• PROMPT: Leave every image out, and print the remaining lines below exactly.

• Edit difference data:
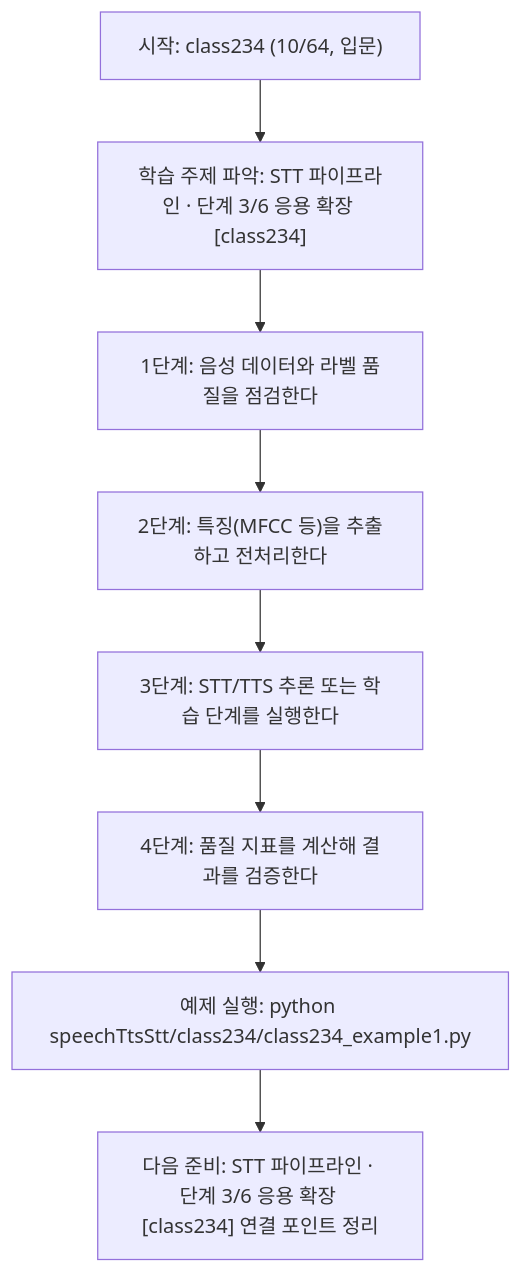
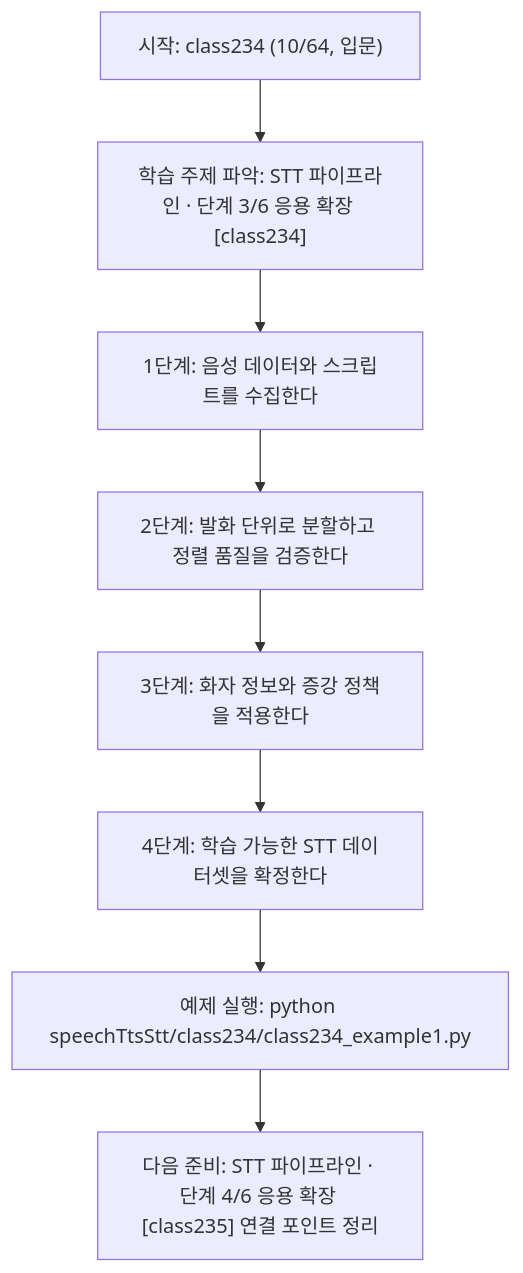
One commit to edumgt/Python-AI_Agent-Class changed the diagram in speechTtsStt/class234/class234.md. Above: the diagram before and after it, drawn with Mermaid. The commit also changed other lines of this file and 1122 other files, not shown here.

````diff
--- a/speechTtsStt/class234/class234.md
+++ b/speechTtsStt/class234/class234.md
@@ -113,18 +95,18 @@
 ```mermaid
 flowchart TD
 N1["시작: class234 (10/64, 입문)"]
 N2["학습 주제 파악: STT 파이프라인 · 단계 3/6 응용 확장 [class234]"]
-N3["1단계: 음성 데이터와 라벨 품질을 점검한다"]
-N4["2단계: 특징(MFCC 등)을 추출하고 전처리한다"]
-N5["3단계: STT/TTS 추론 또는 학습 단계를 실행한다"]
-N6["4단계: 품질 지표를 계산해 결과를 검증한다"]
+N3["1단계: 음성 데이터와 스크립트를 수집한다"]
+N4["2단계: 발화 단위로 분할하고 정렬 품질을 검증한다"]
+N5["3단계: 화자 정보와 증강 정책을 적용한다"]
+N6["4단계: 학습 가능한 STT 데이터셋을 확정한다"]
 N7["예제 실행: python speechTtsStt/class234/class234_example1.py"]
-N8["다음 준비: STT 파이프라인 · 단계 3/6 응용 확장 [class234] 연결 포인트 정리"]
+N8["다음 준비: STT 파이프라인 · 단계 4/6 응용 확장 [class235] 연결 포인트 정리"]
 N1 --> N2
 N2 --> N3
 N3 --> N4
 N4 --> N5
 N5 --> N6
 N6 --> N7
 N7 --> N8
 ```
````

• WRITTEN RESPONSE:
One commit to edumgt/Python-AI_Agent-Class changed the diagram in speechTtsStt/class234/class234.md. Above: the diagram before and after it, drawn with Mermaid. The commit also changed other lines of this file and 1122 other files, not shown here.

````diff
--- a/speechTtsStt/class234/class234.md
+++ b/speechTtsStt/class234/class234.md
@@ -113,18 +95,18 @@
 ```mermaid
 flowchart TD
 N1["시작: class234 (10/64, 입문)"]
 N2["학습 주제 파악: STT 파이프라인 · 단계 3/6 응용 확장 [class234]"]
-N3["1단계: 음성 데이터와 라벨 품질을 점검한다"]
-N4["2단계: 특징(MFCC 등)을 추출하고 전처리한다"]
-N5["3단계: STT/TTS 추론 또는 학습 단계를 실행한다"]
-N6["4단계: 품질 지표를 계산해 결과를 검증한다"]
+N3["1단계: 음성 데이터와 스크립트를 수집한다"]
+N4["2단계: 발화 단위로 분할하고 정렬 품질을 검증한다"]
+N5["3단계: 화자 정보와 증강 정책을 적용한다"]
+N6["4단계: 학습 가능한 STT 데이터셋을 확정한다"]
 N7["예제 실행: python speechTtsStt/class234/class234_example1.py"]
-N8["다음 준비: STT 파이프라인 · 단계 3/6 응용 확장 [class234] 연결 포인트 정리"]
+N8["다음 준비: STT 파이프라인 · 단계 4/6 응용 확장 [class235] 연결 포인트 정리"]
 N1 --> N2
 N2 --> N3
 N3 --> N4
 N4 --> N5
 N5 --> N6
 N6 --> N7
 N7 --> N8
 ```
````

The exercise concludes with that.